My summer in Eastern Europe was a challenging, exciting, and rewarding experience. I had the opportunity through a FLAS to study Czech language at the intermediate level in Prague. As a student with a serious interest in Czech history in addition to Czech language, I couldn’t have been happier! But my journey did not begin in Prague. I decided to travel to some additional countries in Eastern Europe before the start of my intensive Czech language course. I wanted to take the opportunity to further advance my knowledge of this part of the world by exploring the culture and seeing in person the places I had read and heard so much about.
First, I flew to Budapest, Hungary, arriving in the mid-morning after a long flight from the United States. I was very tired, but excited to have finally arrived in Europe! I spent my first day getting acquainted with the city by walking around. I really enjoyed the experience of simply observing my surroundings and studying the amazing architecture of Budapest. Some of my most enjoyable experiences were venturing across the famous Chain Bridge, and stopping to admire its unique design and lion statues that greet you upon entry. This bridge provides a wonderful view of the Hungarian Parliament Building, which sits on the bank of the Danube. I walked down Andrassy Street, the historic main street of the city, and before leaving, I also made sure to eat a traditional Hungarian meal of chicken paprikash at a small local restaurant.
After a few days in Budapest, I traveled by train to Bratislava, Slovakia, where I arrived in the late afternoon. Eager to explore, I immediately walked down to the old historic district as the sun was beginning to set. With my knowledge of Czech, I found that I was able to read many of the Slovak signs throughout the city. This gave me a greater understanding of the close similarity between these two languages. In Bratislava, I visited the well-known castle which rests on a large hill over looking the city. Nearby, I stopped to see St. Michael’s gate, which is a very old and important landmark. My last night in Bratislava was exceptionally memorable.
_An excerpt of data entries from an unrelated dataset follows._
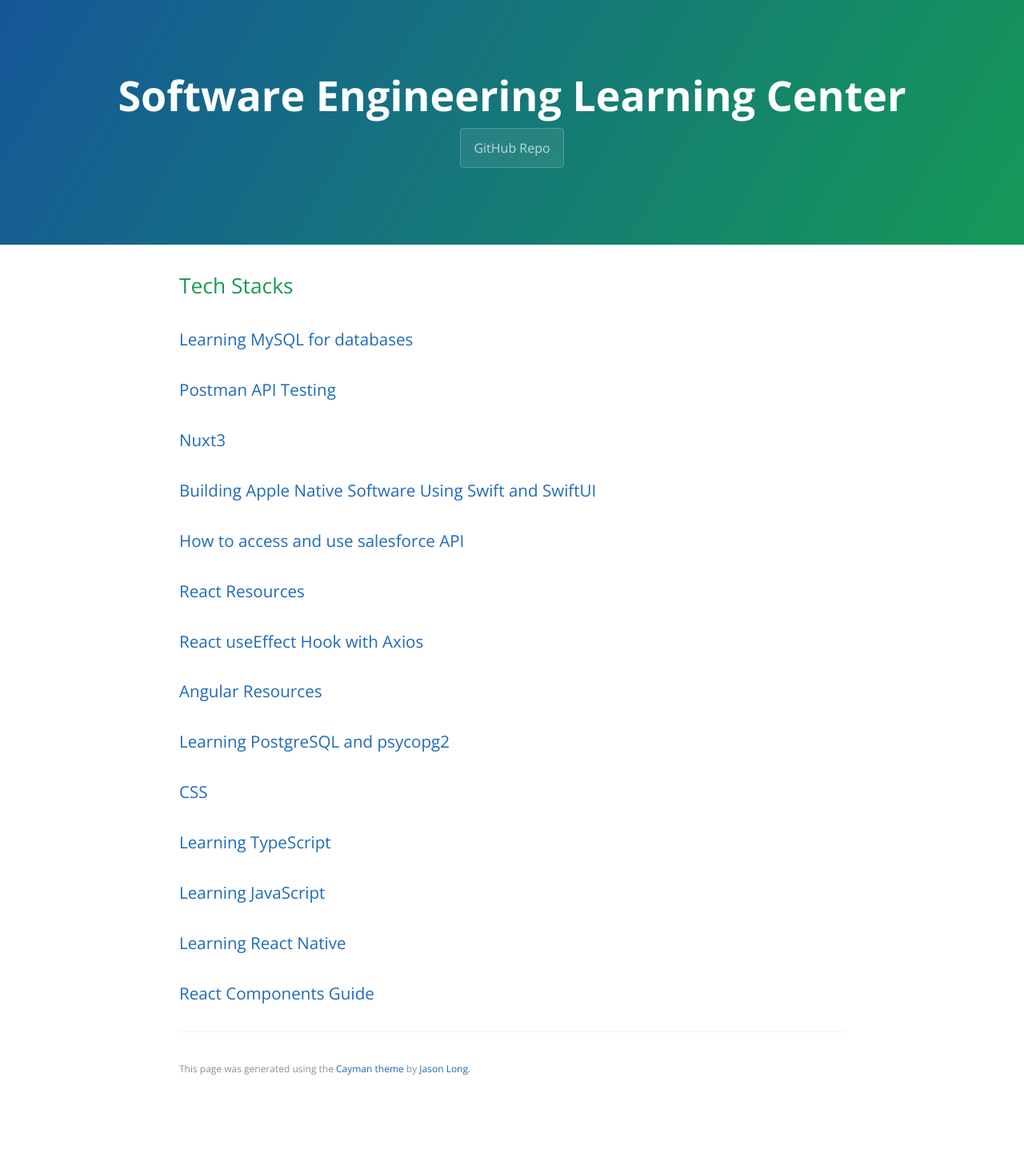
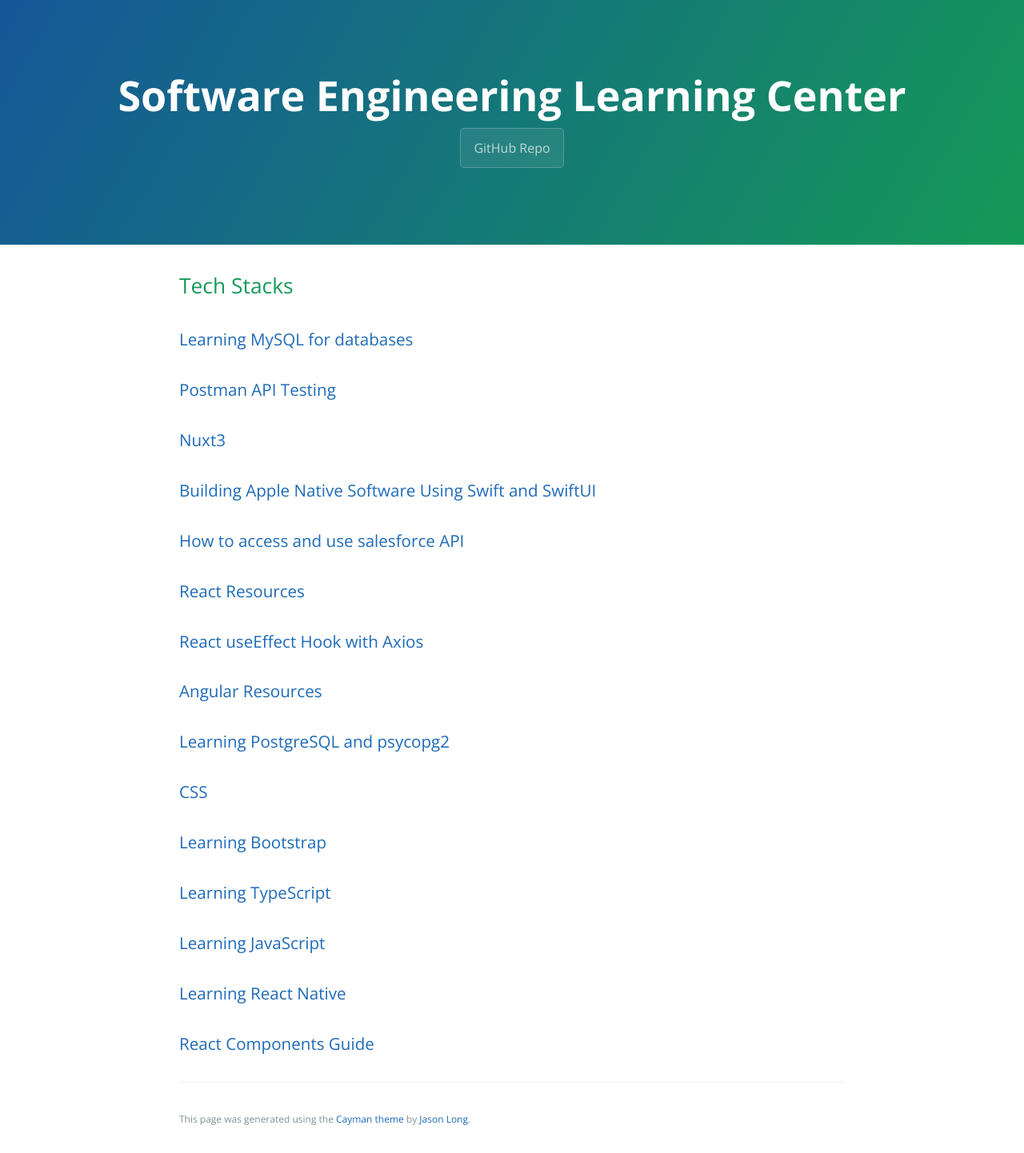
Before and after one commit to learning-software-engineering/learning-software-engineering.github.io, a Jekyll site: the page built from Topics/Tech_Stacks.md, in a window 1280 px wide. Shown: the whole page at 80% size. Built offline with Jekyll 4.4.1, drawn with Linux system fonts in a browser that asks for light colours; our own code applies the rules of GitHub Pages for plain Markdown files; before the commit the page ends 1379 px from its top, so only the background shows below that.

Commit message:
Added Bootstrap.md to Tech_stacks.md

```diff
--- a/Topics/Tech_Stacks.md
+++ b/Topics/Tech_Stacks.md
@@ -10,6 +10,7 @@
 ### [Angular Resources](./Tech_Stacks/Angular.md)
 ### [Learning PostgreSQL and psycopg2](./Tech_Stacks/PostgreSQL_psycopg2.md)
 ### [CSS](./Tech_Stacks/CSS.md)
+### [Learning Bootstrap](./Tech_Stacks/Bootstrap.md)
 ### [Learning TypeScript](./Tech_Stacks/TypeScript.md)
 ### [Learning JavaScript](./Tech_Stacks/JavaScript.md)
 ### [Learning React Native](./Tech_Stacks/ReactNative.md)
```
I had the chance to observe a traditional Slovak folk dance at the main town square. This was an event that truly presented to me the essence of Slovakia’s rich culture and tradition.
The final part of my journey took me to Prague. Traveling by train allowed me to see the extraordinary countryside of Moravia, a part of the Czech Republic defined by clear lakes and dense forests. After a long trip from Bratislava, I finally arrived at my dorm. I immediately knew the moment I checked in that this was going to be an enriching summer because the receptionist only spoke to me in Czech. In Prague, I embarked on a demanding Czech language course while simultaneously experiencing Czech culture by visiting both museums and many historic locations. I found the Czech food to be excellent, and there were so many different meals to try. My favorite foods included beef goulash, potato dumplings, and the wide variety of freshly baked bread. Having a particular interest in post World War II Eastern Europe, I visited the Museum of Communism, where I was exposed in detail to the nature of life in the Czech lands during this period. My dorm was within walking distance of the Prague castle, a truly amazing structure. Through a walking tour, I gained a greater appreciation for the importance of this castle and its place in Czech history. The cathedral in the castle complex is exceptional both for its size and design. In addition, I spent a great deal of time on the Charles Bridge, a place with tremendous historical significance and one of the most notable symbols of Prague. I was amazed by the exceptional detail of the numerous statues that line the bridge. Close to the Charles Bridge, I visited the Franz Kafka Museum. There, I had the unique chance to see some of the actual writings of this famous author while also learning new information about his life. Overall, it was wonderful to be able to constantly use and improve my Czech everyday during my time in the Czech Republic, and I am certain that I have developed a deeper understanding of Czech culture. I had a wonderful experience in Eastern Europe this summer, and I hope to return in the near future and continue to learn more about this unique part of the world.
Ryan Eavenson is a MA student in Russian, East European, and Eurasian Studies. He is particularly interested in communist development in Eastern Europe. His additional interests include Imperial and Soviet Russian history, Czech history, and Russian and Czech language. He received a AB in History/Russian and East European Studies from Lafayette College in 2010. After graduation, he hopes to find employment focusing on international affairs and then continue his education.